* _Material for this exercise_:
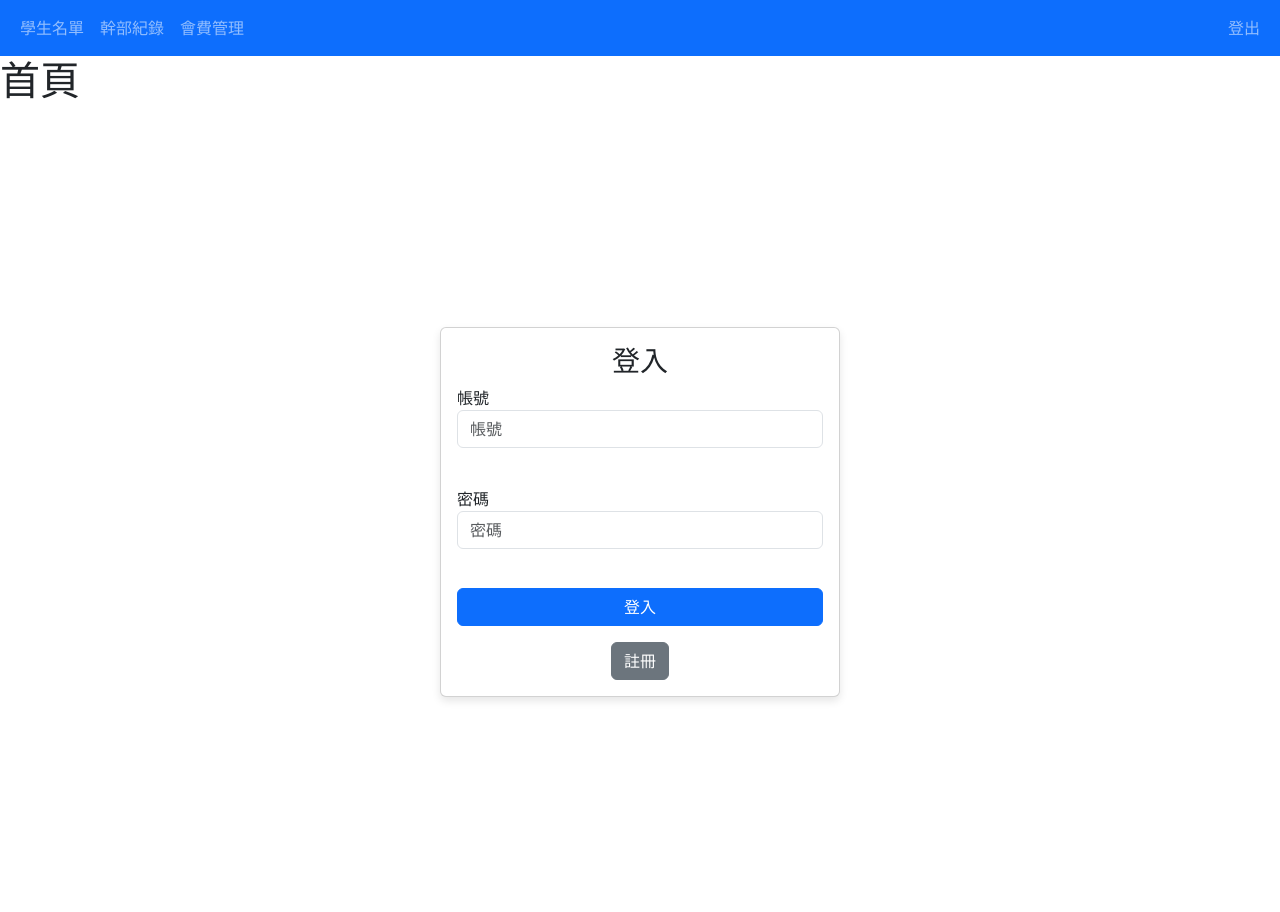
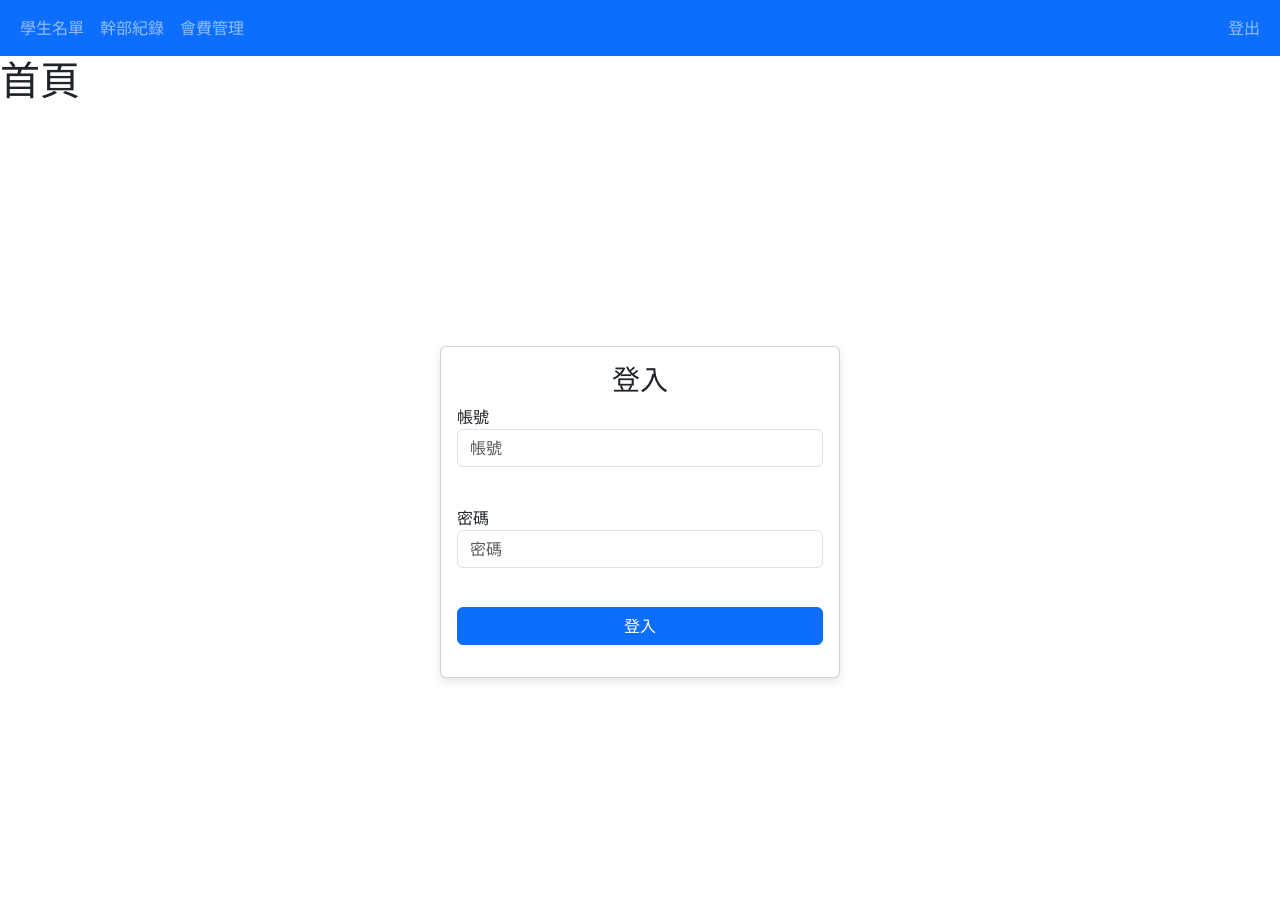
Before and after one commit to Capybara094/-, a PHP site: page /index.php in a window 1280 px wide. Run offline with PHP 8.4, Linux system fonts and the light colour scheme.

Commit message:
刪除註冊功能

```diff
--- a/web/login.php
+++ b/web/login.php
@@ -60,9 +60,6 @@ if ($_POST) {
                 <div class="alert alert-danger mt-2"><?= htmlspecialchars($msg) ?></div>
             <?php endif; ?>
 
-            <div class="text-center mt-3">
-                <a href="register.php" class="btn btn-secondary">註冊</a>
-            </div>
         </div>
     </div>
 </div>
```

* _Your instructions_: From the data above, show each line that contains "class".

* _Task result_:
                 <div class="alert alert-danger mt-2"><?= htmlspecialchars($msg) ?></div>
-            <div class="text-center mt-3">
-                <a href="register.php" class="btn btn-secondary">註冊</a>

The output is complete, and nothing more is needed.